Problem: Return the count of lines in the following records that include "final", and nothing more.

^^^^

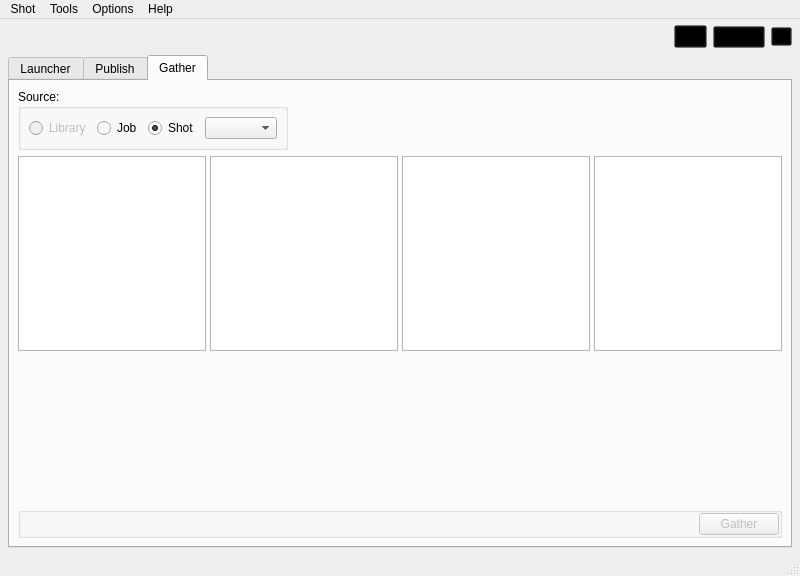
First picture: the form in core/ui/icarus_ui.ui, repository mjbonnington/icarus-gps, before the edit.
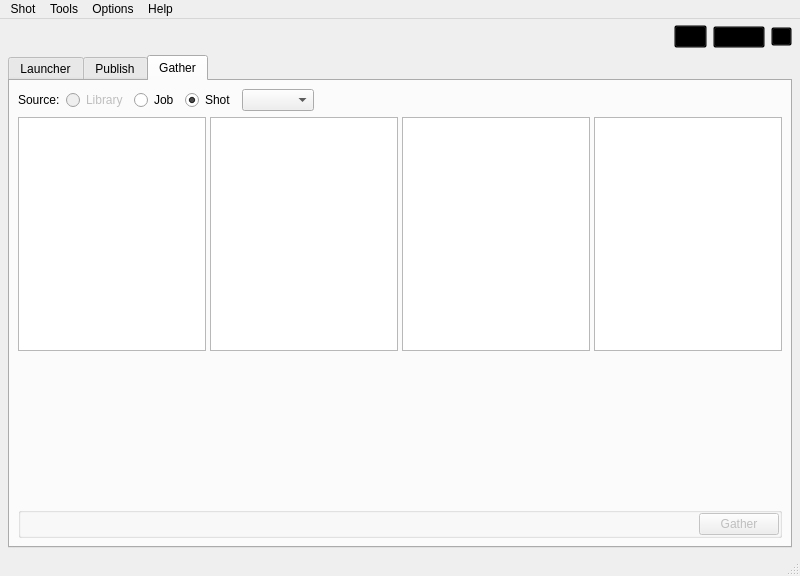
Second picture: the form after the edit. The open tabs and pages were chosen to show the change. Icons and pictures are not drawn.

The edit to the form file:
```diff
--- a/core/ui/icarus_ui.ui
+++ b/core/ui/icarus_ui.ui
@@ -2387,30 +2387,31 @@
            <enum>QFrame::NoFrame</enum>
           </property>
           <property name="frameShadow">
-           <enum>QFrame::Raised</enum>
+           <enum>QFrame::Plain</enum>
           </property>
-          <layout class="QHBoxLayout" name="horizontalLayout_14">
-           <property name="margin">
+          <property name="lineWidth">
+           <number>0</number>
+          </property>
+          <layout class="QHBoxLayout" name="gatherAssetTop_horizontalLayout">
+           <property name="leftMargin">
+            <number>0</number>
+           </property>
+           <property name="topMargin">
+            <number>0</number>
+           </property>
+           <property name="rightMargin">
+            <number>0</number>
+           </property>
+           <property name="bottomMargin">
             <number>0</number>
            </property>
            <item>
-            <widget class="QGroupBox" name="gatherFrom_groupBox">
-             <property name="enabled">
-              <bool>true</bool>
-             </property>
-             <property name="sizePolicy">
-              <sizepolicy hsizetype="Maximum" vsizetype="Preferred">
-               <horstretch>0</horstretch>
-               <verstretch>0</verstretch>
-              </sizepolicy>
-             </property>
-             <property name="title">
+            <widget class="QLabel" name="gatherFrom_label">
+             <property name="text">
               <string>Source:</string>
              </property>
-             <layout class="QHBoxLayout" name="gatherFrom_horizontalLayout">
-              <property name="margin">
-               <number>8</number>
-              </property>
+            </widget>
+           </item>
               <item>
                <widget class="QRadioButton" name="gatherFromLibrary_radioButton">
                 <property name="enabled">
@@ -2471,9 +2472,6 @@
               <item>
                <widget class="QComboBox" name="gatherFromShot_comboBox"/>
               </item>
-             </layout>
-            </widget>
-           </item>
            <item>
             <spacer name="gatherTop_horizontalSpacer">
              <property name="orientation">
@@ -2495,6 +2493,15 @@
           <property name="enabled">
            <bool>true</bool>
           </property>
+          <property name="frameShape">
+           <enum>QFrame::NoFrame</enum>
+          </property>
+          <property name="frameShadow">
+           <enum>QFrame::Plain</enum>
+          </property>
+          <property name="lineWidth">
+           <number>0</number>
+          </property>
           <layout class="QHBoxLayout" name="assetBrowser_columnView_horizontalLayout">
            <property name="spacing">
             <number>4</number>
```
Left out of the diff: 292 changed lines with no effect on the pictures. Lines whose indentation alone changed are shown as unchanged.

^^^^

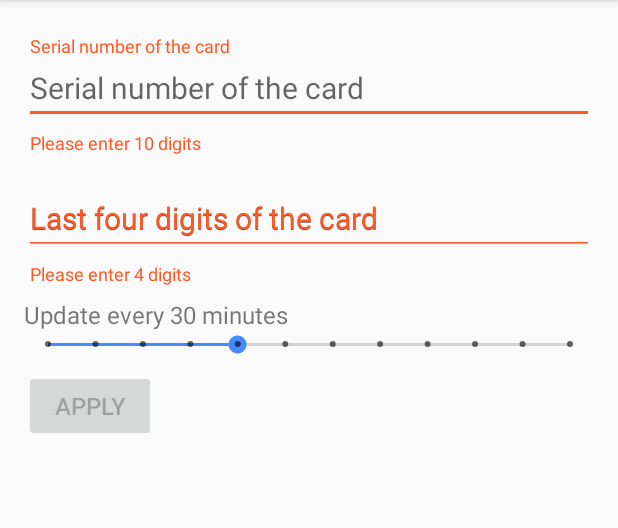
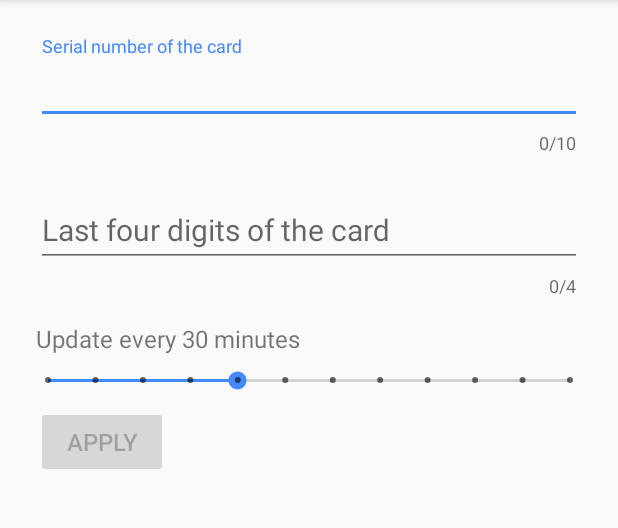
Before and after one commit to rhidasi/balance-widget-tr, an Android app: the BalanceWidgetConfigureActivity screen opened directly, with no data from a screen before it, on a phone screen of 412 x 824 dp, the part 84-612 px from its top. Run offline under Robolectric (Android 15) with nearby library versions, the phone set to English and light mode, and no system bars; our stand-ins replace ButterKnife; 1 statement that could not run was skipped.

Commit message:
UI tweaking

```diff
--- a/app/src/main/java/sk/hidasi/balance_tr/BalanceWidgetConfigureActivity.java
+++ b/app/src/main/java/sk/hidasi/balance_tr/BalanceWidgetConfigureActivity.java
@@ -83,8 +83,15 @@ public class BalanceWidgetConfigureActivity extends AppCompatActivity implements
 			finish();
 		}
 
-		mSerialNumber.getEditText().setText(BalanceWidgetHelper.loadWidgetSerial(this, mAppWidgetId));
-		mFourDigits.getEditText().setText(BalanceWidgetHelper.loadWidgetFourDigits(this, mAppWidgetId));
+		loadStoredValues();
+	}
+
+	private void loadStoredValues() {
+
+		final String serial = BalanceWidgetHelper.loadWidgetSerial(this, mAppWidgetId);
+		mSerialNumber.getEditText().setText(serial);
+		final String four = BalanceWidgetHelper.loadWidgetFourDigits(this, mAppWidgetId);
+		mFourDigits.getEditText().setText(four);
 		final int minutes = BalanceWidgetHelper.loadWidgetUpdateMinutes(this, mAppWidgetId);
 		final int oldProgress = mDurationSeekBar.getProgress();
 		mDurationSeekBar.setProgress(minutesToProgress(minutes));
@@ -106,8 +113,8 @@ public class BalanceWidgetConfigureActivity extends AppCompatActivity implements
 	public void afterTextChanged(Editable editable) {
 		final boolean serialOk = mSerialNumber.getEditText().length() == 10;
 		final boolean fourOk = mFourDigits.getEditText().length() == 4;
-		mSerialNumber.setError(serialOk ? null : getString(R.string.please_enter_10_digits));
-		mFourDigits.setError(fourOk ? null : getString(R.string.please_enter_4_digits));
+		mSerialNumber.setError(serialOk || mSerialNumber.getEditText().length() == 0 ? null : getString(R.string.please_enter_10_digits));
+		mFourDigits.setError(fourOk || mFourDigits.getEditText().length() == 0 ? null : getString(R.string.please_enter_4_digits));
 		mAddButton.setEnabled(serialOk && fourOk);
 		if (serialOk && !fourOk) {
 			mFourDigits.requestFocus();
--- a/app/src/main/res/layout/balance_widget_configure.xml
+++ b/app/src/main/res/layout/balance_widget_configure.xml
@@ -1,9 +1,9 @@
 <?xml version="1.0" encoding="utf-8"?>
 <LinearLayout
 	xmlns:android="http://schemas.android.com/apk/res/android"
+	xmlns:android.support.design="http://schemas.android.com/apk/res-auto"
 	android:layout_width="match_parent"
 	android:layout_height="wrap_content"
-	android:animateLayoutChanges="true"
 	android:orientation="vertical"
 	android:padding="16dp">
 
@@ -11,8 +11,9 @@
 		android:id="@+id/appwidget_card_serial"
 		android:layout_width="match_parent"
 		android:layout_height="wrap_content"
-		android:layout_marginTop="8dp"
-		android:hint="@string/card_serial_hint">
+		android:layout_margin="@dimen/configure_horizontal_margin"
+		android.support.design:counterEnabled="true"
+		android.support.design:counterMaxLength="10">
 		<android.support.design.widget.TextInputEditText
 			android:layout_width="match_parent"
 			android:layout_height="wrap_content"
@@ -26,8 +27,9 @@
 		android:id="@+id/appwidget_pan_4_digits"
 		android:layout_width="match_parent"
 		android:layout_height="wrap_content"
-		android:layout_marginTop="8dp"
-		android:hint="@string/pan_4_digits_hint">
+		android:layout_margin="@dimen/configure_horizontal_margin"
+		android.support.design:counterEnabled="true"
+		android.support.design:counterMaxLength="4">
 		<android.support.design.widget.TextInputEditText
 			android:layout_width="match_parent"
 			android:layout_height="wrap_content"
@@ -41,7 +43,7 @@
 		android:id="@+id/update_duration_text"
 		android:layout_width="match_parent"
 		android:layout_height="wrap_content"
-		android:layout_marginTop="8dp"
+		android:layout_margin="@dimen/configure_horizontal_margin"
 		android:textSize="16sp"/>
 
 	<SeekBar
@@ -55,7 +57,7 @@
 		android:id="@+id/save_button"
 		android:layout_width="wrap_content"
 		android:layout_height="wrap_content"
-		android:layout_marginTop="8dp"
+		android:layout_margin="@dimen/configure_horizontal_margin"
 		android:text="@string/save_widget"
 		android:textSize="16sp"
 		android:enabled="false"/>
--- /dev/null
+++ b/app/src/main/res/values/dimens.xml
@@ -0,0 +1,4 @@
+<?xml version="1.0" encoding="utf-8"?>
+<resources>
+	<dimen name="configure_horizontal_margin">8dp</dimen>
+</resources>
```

^^^^

Problem solution: 6